**What you should do**
Give the data again exactly as it is written.

**Record extracts**
------------------------
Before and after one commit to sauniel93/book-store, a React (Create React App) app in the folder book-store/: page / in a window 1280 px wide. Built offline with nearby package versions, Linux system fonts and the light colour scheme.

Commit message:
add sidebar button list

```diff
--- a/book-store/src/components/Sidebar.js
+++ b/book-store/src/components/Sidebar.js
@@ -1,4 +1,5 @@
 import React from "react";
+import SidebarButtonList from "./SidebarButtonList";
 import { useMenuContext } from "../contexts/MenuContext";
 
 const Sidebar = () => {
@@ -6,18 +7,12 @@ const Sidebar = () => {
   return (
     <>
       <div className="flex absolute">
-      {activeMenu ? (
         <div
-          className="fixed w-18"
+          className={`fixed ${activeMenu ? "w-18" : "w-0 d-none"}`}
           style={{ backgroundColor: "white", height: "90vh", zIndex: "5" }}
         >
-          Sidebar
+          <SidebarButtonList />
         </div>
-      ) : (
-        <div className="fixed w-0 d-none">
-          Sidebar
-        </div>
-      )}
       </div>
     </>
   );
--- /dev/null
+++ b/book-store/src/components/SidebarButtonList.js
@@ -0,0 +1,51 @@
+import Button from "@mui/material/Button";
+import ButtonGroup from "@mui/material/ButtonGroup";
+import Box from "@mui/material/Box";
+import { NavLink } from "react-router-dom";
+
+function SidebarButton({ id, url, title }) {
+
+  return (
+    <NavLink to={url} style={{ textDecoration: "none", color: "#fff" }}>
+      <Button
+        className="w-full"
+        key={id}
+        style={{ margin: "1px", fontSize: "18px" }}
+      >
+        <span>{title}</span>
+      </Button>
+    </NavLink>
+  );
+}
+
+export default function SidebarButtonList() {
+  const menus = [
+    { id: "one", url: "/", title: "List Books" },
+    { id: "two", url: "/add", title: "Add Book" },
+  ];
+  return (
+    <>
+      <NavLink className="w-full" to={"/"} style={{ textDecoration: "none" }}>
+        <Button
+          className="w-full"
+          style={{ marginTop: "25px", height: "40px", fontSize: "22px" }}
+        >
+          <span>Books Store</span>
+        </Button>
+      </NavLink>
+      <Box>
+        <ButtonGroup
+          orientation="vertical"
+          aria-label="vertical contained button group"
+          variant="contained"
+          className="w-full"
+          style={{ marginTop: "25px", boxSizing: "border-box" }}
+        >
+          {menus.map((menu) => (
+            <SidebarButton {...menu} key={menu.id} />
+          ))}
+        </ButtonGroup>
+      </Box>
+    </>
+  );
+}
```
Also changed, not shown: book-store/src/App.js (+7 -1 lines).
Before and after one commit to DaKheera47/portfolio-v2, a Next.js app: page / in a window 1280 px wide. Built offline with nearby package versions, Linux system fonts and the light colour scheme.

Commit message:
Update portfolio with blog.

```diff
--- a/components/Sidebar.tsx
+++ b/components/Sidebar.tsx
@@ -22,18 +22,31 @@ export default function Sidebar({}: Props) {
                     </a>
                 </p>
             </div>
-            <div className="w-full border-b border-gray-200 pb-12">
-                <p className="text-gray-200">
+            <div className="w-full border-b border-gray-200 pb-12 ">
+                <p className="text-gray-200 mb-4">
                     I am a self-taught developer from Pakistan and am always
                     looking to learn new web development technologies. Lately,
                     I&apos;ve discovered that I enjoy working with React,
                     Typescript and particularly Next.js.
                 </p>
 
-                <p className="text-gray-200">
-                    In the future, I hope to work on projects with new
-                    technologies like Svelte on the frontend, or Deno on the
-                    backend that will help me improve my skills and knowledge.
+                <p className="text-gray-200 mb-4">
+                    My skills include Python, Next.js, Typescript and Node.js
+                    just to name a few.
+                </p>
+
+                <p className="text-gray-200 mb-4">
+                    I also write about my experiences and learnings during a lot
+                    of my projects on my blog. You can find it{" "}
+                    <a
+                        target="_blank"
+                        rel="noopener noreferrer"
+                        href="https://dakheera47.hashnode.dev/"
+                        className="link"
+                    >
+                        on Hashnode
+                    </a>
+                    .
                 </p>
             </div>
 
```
------------------------
**Final answer**
Before and after one commit to sauniel93/book-store, a React (Create React App) app in the folder book-store/: page / in a window 1280 px wide. Built offline with nearby package versions, Linux system fonts and the light colour scheme.

Commit message:
add sidebar button list

```diff
--- a/book-store/src/components/Sidebar.js
+++ b/book-store/src/components/Sidebar.js
@@ -1,4 +1,5 @@
 import React from "react";
+import SidebarButtonList from "./SidebarButtonList";
 import { useMenuContext } from "../contexts/MenuContext";
 
 const Sidebar = () => {
@@ -6,18 +7,12 @@ const Sidebar = () => {
   return (
     <>
       <div className="flex absolute">
-      {activeMenu ? (
         <div
-          className="fixed w-18"
+          className={`fixed ${activeMenu ? "w-18" : "w-0 d-none"}`}
           style={{ backgroundColor: "white", height: "90vh", zIndex: "5" }}
         >
-          Sidebar
+          <SidebarButtonList />
         </div>
-      ) : (
-        <div className="fixed w-0 d-none">
-          Sidebar
-        </div>
-      )}
       </div>
     </>
   );
--- /dev/null
+++ b/book-store/src/components/SidebarButtonList.js
@@ -0,0 +1,51 @@
+import Button from "@mui/material/Button";
+import ButtonGroup from "@mui/material/ButtonGroup";
+import Box from "@mui/material/Box";
+import { NavLink } from "react-router-dom";
+
+function SidebarButton({ id, url, title }) {
+
+  return (
+    <NavLink to={url} style={{ textDecoration: "none", color: "#fff" }}>
+      <Button
+        className="w-full"
+        key={id}
+        style={{ margin: "1px", fontSize: "18px" }}
+      >
+        <span>{title}</span>
+      </Button>
+    </NavLink>
+  );
+}
+
+export default function SidebarButtonList() {
+  const menus = [
+    { id: "one", url: "/", title: "List Books" },
+    { id: "two", url: "/add", title: "Add Book" },
+  ];
+  return (
+    <>
+      <NavLink className="w-full" to={"/"} style={{ textDecoration: "none" }}>
+        <Button
+          className="w-full"
+          style={{ marginTop: "25px", height: "40px", fontSize: "22px" }}
+        >
+          <span>Books Store</span>
+        </Button>
+      </NavLink>
+      <Box>
+        <ButtonGroup
+          orientation="vertical"
+          aria-label="vertical contained button group"
+          variant="contained"
+          className="w-full"
+          style={{ marginTop: "25px", boxSizing: "border-box" }}
+        >
+          {menus.map((menu) => (
+            <SidebarButton {...menu} key={menu.id} />
+          ))}
+        </ButtonGroup>
+      </Box>
+    </>
+  );
+}
```
Also changed, not shown: book-store/src/App.js (+7 -1 lines).
Before and after one commit to DaKheera47/portfolio-v2, a Next.js app: page / in a window 1280 px wide. Built offline with nearby package versions, Linux system fonts and the light colour scheme.

Commit message:
Update portfolio with blog.

```diff
--- a/components/Sidebar.tsx
+++ b/components/Sidebar.tsx
@@ -22,18 +22,31 @@ export default function Sidebar({}: Props) {
                     </a>
                 </p>
             </div>
-            <div className="w-full border-b border-gray-200 pb-12">
-                <p className="text-gray-200">
+            <div className="w-full border-b border-gray-200 pb-12 ">
+                <p className="text-gray-200 mb-4">
                     I am a self-taught developer from Pakistan and am always
                     looking to learn new web development technologies. Lately,
                     I&apos;ve discovered that I enjoy working with React,
                     Typescript and particularly Next.js.
                 </p>
 
-                <p className="text-gray-200">
-                    In the future, I hope to work on projects with new
-                    technologies like Svelte on the frontend, or Deno on the
-                    backend that will help me improve my skills and knowledge.
+                <p className="text-gray-200 mb-4">
+                    My skills include Python, Next.js, Typescript and Node.js
+                    just to name a few.
+                </p>
+
+                <p className="text-gray-200 mb-4">
+                    I also write about my experiences and learnings during a lot
+                    of my projects on my blog. You can find it{" "}
+                    <a
+                        target="_blank"
+                        rel="noopener noreferrer"
+                        href="https://dakheera47.hashnode.dev/"
+                        className="link"
+                    >
+                        on Hashnode
+                    </a>
+                    .
                 </p>
             </div>
 
```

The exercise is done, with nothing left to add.